Major depressive disorder is common in children and adolescents, affecting around 3 per cent of children aged 6 to 12 years and about 6 per cent of teenagers aged 13 to 18 years.

child-main1 Major depressive disorder is common in children and adolescents across the world. (Photo: Thinkstock)

According to a study, most of the commonly prescribed antidepressant drugs are ineffective and some may be unsafe for children and teenagers with major depression.

“The balance of risks and benefits of antidepressants for the treatment of major depression does not seem to offer a clear advantage in children and teenagers, with probably only the exception of fluoxetine,” said co-author Peng Xie from the Chongqing Medical University in China.
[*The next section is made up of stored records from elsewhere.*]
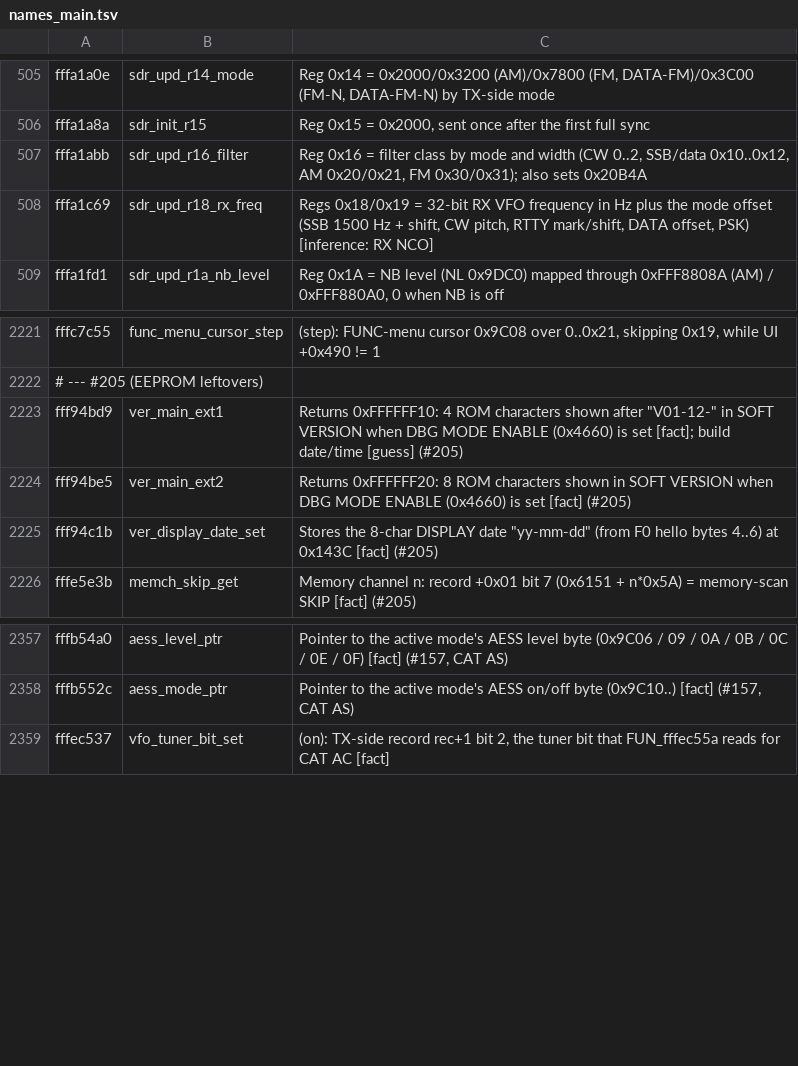
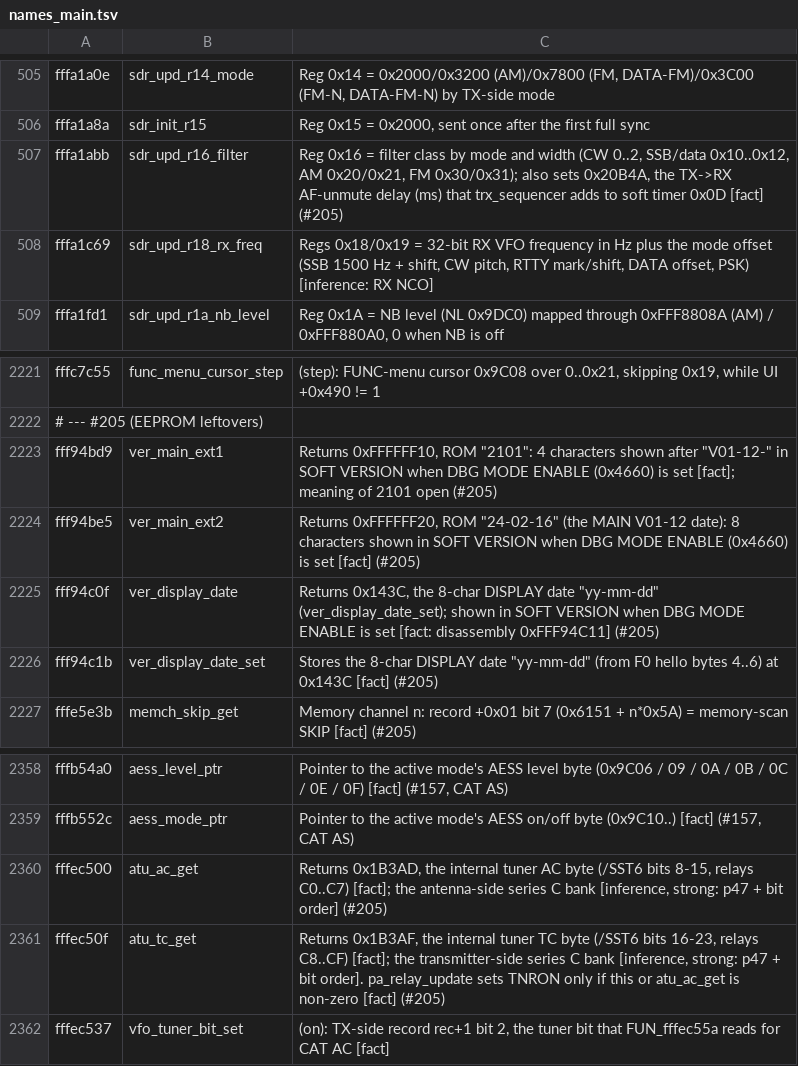
Before and after one commit to Reid-n0rc/FT-710_Firmware, a TSV file: tools/ghidra/names_main.tsv, drawn as a sheet; only a part is shown, gaps mark what is left out.

```diff
--- a/tools/ghidra/names_main.tsv
+++ b/tools/ghidra/names_main.tsv
@@ -506,3 +506,3 @@ fffa1a0e	sdr_upd_r14_mode	Reg 0x14 = 0x2000/0x3200 (AM)/0x7800 (FM, DATA-FM)/0x3
 fffa1a8a	sdr_init_r15	Reg 0x15 = 0x2000, sent once after the first full sync
-fffa1abb	sdr_upd_r16_filter	Reg 0x16 = filter class by mode and width (CW 0..2, SSB/data 0x10..0x12, AM 0x20/0x21, FM 0x30/0x31); also sets 0x20B4A
+fffa1abb	sdr_upd_r16_filter	Reg 0x16 = filter class by mode and width (CW 0..2, SSB/data 0x10..0x12, AM 0x20/0x21, FM 0x30/0x31); also sets 0x20B4A, the TX->RX AF-unmute delay (ms) that trx_sequencer adds to soft timer 0x0D [fact] (#205)
 fffa1c69	sdr_upd_r18_rx_freq	Regs 0x18/0x19 = 32-bit RX VFO frequency in Hz plus the mode offset (SSB 1500 Hz + shift, CW pitch, RTTY mark/shift, DATA offset, PSK) [inference: RX NCO]
@@ -2222,4 +2222,5 @@ fffc7c55	func_menu_cursor_step	(step): FUNC-menu cursor 0x9C08 over 0..0x21, ski
 # --- #205 (EEPROM leftovers)
-fff94bd9	ver_main_ext1	Returns 0xFFFFFF10: 4 ROM characters shown after "V01-12-" in SOFT VERSION when DBG MODE ENABLE (0x4660) is set [fact]; build date/time [guess] (#205)
-fff94be5	ver_main_ext2	Returns 0xFFFFFF20: 8 ROM characters shown in SOFT VERSION when DBG MODE ENABLE (0x4660) is set [fact] (#205)
+fff94bd9	ver_main_ext1	Returns 0xFFFFFF10, ROM "2101": 4 characters shown after "V01-12-" in SOFT VERSION when DBG MODE ENABLE (0x4660) is set [fact]; meaning of 2101 open (#205)
+fff94be5	ver_main_ext2	Returns 0xFFFFFF20, ROM "24-02-16" (the MAIN V01-12 date): 8 characters shown in SOFT VERSION when DBG MODE ENABLE (0x4660) is set [fact] (#205)
+fff94c0f	ver_display_date	Returns 0x143C, the 8-char DISPLAY date "yy-mm-dd" (ver_display_date_set); shown in SOFT VERSION when DBG MODE ENABLE is set [fact: disassembly 0xFFF94C11] (#205)
 fff94c1b	ver_display_date_set	Stores the 8-char DISPLAY date "yy-mm-dd" (from F0 hello bytes 4..6) at 0x143C [fact] (#205)
@@ -2358,2 +2359,4 @@ fffb54a0	aess_level_ptr	Pointer to the active mode's AESS level byte (0x9C06 / 0
 fffb552c	aess_mode_ptr	Pointer to the active mode's AESS on/off byte (0x9C10..) [fact] (#157, CAT AS)
+fffec500	atu_ac_get	Returns 0x1B3AD, the internal tuner AC byte (/SST6 bits 8-15, relays C0..C7) [fact]; the antenna-side series C bank [inference, strong: p47 + bit order] (#205)
+fffec50f	atu_tc_get	Returns 0x1B3AF, the internal tuner TC byte (/SST6 bits 16-23, relays C8..CF) [fact]; the transmitter-side series C bank [inference, strong: p47 + bit order]. pa_relay_update sets TNRON only if this or atu_ac_get is non-zero [fact] (#205)
 fffec537	vfo_tuner_bit_set	(on): TX-side record rec+1 bit 2, the tuner bit that FUN_fffec55a reads for CAT AC [fact]
```
Also changed, not shown: 4 other files.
Major depressive disorder is common in children and adolescents across the world, affecting around 3 per cent of children aged 6 to 12 years and about 6 per cent of teenagers aged 13 to 18 years.

“Without access to individual-level data it is difficult to get accurate effect estimates and we can not be completely confident about the accuracy of the information contained in published and unpublished trials,” said study lead author Andrea Cipriani from the University of Oxford.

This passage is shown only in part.